Data records:
|---|
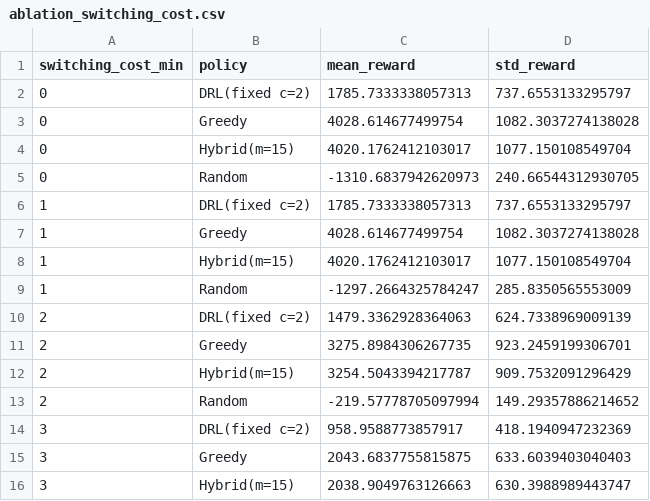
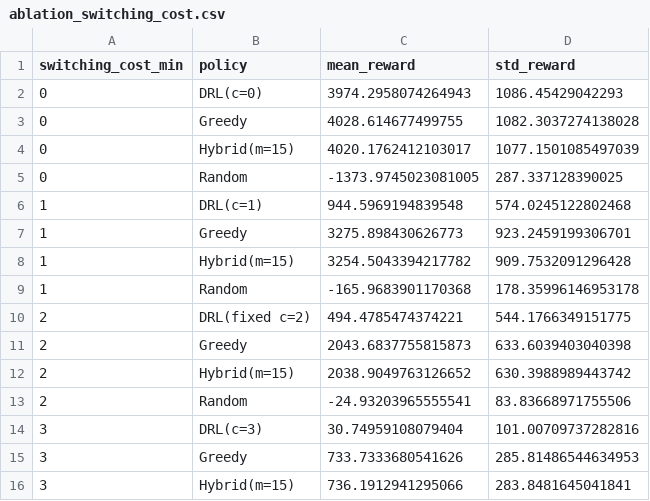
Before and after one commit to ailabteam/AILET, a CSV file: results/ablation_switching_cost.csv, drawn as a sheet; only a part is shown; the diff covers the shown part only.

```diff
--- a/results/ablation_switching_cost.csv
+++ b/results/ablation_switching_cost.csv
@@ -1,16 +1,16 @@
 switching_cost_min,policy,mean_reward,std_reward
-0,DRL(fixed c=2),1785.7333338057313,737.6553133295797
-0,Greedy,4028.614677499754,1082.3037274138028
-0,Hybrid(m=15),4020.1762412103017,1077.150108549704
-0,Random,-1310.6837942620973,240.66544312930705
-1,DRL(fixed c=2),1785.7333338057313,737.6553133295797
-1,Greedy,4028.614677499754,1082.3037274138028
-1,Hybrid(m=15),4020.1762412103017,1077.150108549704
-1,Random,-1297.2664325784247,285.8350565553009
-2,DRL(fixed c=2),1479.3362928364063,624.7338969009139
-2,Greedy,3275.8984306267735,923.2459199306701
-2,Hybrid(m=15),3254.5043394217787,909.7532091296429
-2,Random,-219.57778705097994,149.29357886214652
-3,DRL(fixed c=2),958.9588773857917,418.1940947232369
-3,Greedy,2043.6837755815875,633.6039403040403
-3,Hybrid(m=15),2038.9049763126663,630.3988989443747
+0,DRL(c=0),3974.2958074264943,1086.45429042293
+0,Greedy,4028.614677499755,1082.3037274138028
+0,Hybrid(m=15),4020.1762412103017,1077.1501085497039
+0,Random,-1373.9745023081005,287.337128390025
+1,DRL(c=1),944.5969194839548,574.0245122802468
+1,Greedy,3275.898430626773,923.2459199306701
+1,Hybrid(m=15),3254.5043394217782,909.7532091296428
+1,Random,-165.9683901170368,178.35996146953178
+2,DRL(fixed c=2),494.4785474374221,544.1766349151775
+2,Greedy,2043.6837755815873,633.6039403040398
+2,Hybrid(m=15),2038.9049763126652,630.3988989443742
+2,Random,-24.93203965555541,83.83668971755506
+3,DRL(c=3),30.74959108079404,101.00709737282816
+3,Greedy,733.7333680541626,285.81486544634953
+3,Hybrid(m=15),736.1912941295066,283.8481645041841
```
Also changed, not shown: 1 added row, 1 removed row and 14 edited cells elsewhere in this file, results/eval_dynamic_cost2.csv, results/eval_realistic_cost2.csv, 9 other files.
|---|
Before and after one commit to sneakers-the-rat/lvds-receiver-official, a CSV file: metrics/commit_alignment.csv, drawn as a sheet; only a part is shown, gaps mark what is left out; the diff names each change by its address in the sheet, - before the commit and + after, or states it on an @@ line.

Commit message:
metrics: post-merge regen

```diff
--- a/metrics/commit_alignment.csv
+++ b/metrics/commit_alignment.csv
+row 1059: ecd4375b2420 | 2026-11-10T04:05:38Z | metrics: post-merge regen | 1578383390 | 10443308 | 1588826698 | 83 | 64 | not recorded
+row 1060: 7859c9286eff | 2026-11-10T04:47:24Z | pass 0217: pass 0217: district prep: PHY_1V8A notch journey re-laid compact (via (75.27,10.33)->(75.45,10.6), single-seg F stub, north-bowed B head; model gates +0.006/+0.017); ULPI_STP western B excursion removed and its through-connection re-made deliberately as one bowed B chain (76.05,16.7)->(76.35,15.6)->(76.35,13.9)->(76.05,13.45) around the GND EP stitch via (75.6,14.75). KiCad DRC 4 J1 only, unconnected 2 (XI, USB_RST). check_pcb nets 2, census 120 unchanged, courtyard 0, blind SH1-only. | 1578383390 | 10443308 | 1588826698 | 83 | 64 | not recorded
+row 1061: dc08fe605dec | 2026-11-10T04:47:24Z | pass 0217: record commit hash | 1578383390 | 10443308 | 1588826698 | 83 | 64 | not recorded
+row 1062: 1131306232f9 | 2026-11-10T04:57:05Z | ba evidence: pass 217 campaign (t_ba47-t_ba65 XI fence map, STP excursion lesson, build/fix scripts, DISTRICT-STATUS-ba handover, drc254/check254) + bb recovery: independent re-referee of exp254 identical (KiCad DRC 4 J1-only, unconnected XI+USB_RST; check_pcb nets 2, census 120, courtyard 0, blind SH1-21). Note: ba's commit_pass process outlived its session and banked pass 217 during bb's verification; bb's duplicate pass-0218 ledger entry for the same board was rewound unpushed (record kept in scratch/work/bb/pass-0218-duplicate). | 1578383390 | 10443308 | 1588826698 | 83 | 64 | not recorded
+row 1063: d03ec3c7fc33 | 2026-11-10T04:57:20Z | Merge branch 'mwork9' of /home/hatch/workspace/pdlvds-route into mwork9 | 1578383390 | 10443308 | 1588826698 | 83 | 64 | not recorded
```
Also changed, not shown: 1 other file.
|---|
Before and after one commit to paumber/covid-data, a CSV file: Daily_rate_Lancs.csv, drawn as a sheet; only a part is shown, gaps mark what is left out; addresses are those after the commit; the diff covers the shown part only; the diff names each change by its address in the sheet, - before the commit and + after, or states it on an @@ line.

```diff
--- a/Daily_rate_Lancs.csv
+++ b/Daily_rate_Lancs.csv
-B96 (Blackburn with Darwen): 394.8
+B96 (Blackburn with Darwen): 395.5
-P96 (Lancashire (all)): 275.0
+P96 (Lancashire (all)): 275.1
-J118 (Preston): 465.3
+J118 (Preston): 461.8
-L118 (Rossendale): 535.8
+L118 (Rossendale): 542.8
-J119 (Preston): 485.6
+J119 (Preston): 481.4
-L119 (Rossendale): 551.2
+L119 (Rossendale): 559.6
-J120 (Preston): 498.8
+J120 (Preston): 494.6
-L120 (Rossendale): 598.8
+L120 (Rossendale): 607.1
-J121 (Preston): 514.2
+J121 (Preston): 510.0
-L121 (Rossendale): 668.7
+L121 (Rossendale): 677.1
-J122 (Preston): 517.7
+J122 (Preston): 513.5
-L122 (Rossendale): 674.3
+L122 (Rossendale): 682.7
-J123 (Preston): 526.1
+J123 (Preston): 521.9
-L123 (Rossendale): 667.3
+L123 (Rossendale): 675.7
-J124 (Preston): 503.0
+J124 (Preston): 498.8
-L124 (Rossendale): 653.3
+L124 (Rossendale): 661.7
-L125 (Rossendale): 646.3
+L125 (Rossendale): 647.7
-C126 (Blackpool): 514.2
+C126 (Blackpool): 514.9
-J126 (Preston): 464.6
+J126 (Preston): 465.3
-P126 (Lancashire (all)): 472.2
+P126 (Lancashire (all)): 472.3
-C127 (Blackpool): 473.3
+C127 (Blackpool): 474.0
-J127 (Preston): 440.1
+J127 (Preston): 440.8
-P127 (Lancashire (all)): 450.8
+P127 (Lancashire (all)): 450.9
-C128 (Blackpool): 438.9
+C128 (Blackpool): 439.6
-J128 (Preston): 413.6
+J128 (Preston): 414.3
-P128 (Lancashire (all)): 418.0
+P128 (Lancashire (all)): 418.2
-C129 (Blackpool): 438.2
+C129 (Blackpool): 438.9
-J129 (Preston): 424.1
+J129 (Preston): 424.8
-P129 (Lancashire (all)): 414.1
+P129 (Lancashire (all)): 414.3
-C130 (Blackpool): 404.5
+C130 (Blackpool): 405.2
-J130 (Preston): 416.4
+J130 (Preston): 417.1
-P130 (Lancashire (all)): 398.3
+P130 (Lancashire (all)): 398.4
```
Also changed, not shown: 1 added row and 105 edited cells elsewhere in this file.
|---|
Which lines of the records hold the string "Random"? Copy each one.

== Reply to the exercise ==
-0,Random,-1310.6837942620973,240.66544312930705
-1,Random,-1297.2664325784247,285.8350565553009
-2,Random,-219.57778705097994,149.29357886214652
+0,Random,-1373.9745023081005,287.337128390025
+1,Random,-165.9683901170368,178.35996146953178
+2,Random,-24.93203965555541,83.83668971755506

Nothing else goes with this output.